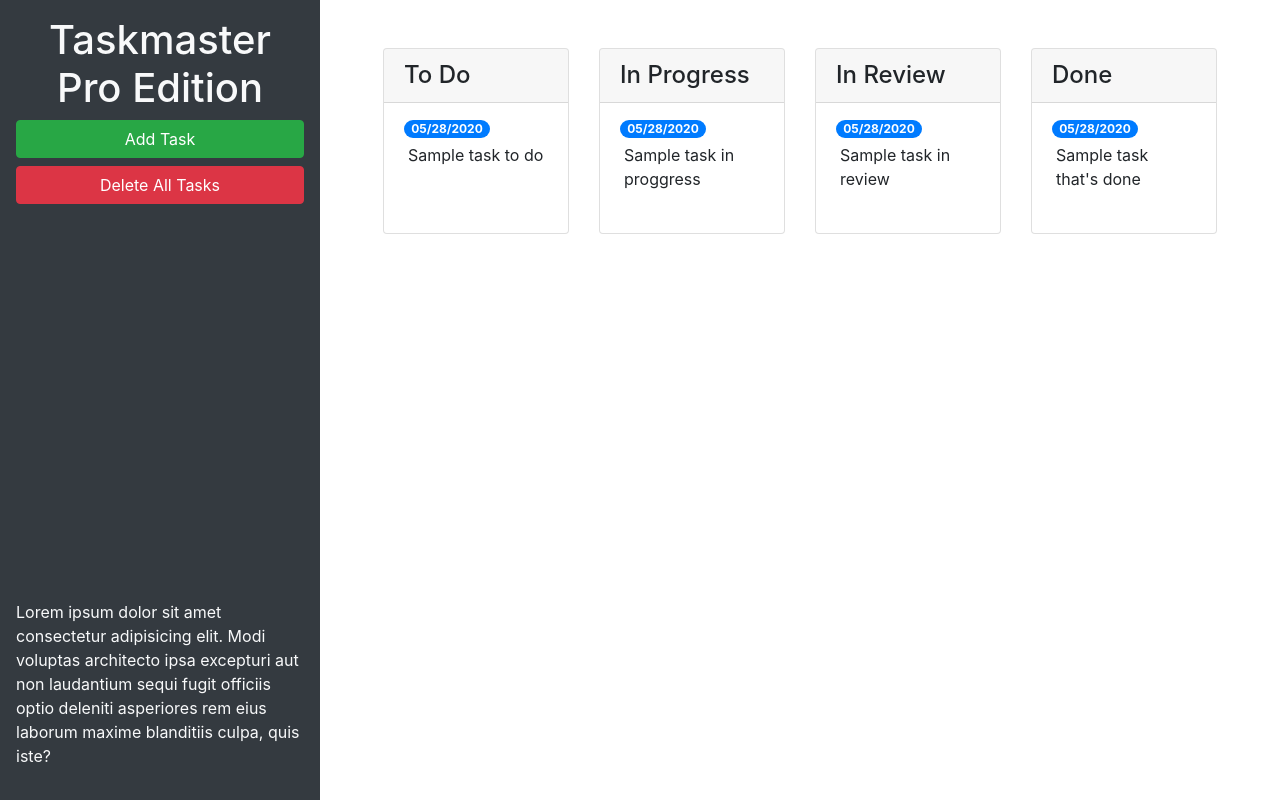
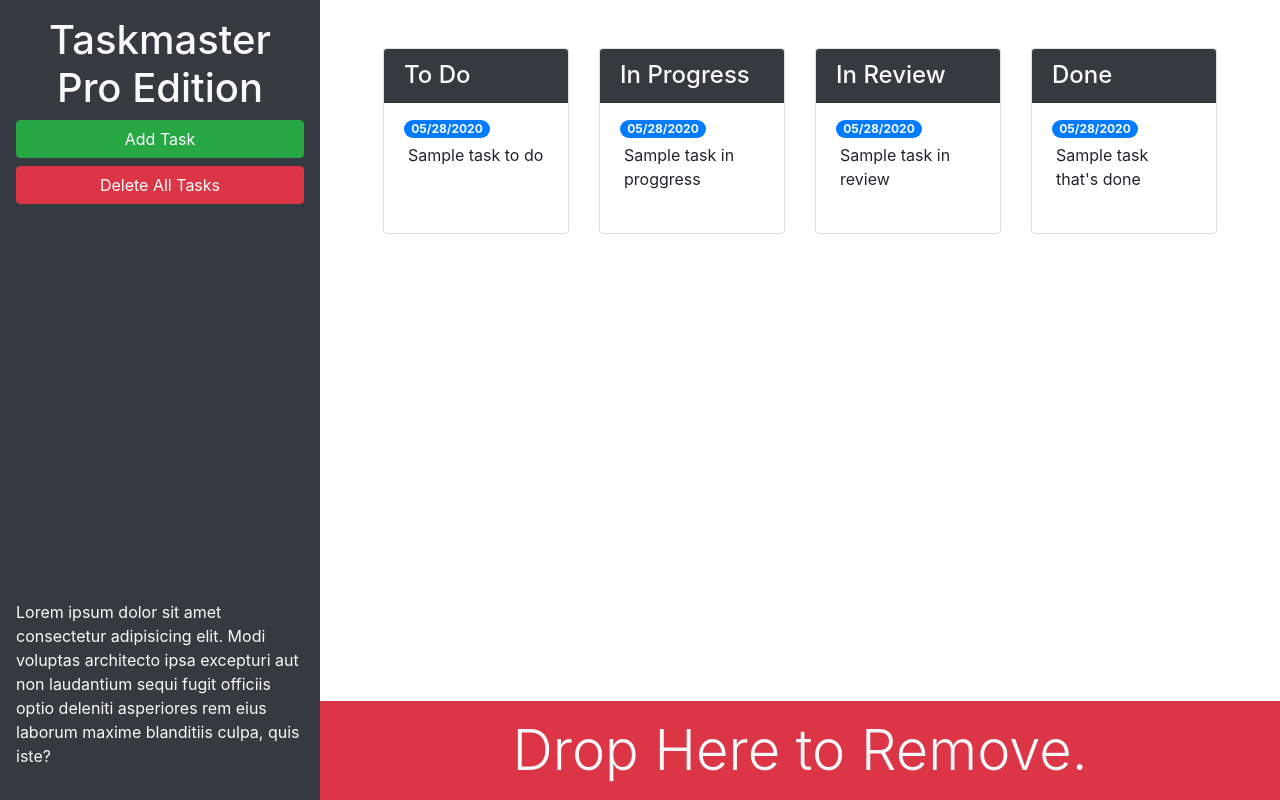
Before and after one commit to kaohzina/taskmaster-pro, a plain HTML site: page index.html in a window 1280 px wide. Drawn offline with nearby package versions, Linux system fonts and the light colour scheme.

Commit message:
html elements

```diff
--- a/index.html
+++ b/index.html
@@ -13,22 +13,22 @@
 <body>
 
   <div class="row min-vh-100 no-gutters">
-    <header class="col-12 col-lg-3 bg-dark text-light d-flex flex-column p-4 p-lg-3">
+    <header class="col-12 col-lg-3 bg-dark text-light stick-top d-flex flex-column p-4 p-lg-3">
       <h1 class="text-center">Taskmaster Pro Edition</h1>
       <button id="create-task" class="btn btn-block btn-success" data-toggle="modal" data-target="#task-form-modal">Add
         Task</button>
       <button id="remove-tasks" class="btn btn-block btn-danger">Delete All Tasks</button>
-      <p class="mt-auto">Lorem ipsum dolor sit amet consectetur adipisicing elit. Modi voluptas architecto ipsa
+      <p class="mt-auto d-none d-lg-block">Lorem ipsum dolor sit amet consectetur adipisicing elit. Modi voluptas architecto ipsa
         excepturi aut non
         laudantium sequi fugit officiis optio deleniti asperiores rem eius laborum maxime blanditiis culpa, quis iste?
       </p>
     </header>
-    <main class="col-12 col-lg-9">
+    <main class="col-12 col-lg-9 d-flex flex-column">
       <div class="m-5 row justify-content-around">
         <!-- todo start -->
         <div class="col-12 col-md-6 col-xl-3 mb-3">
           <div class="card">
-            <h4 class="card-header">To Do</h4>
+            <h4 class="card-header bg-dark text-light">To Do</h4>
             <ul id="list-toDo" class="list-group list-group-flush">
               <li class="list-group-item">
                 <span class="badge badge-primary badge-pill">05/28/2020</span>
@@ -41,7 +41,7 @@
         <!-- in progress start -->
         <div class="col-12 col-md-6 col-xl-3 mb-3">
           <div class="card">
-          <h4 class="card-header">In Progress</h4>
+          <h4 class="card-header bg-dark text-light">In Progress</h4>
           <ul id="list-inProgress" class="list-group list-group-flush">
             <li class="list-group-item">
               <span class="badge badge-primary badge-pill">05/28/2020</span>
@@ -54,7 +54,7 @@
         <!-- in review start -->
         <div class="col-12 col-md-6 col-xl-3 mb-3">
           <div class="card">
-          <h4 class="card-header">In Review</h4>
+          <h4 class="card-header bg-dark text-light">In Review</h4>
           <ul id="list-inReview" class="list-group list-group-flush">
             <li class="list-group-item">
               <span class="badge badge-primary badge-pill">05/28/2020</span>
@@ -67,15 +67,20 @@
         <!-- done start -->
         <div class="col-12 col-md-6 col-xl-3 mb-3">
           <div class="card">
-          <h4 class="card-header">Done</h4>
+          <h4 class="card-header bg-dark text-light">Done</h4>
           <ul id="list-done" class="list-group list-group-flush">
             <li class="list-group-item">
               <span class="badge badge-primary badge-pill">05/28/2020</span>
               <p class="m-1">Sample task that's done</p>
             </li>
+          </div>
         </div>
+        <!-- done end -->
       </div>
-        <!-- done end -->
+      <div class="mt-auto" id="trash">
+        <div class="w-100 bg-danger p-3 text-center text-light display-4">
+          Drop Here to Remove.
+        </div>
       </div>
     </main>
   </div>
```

----

How many of the lines above contain the word "card"? Give the number alone.

12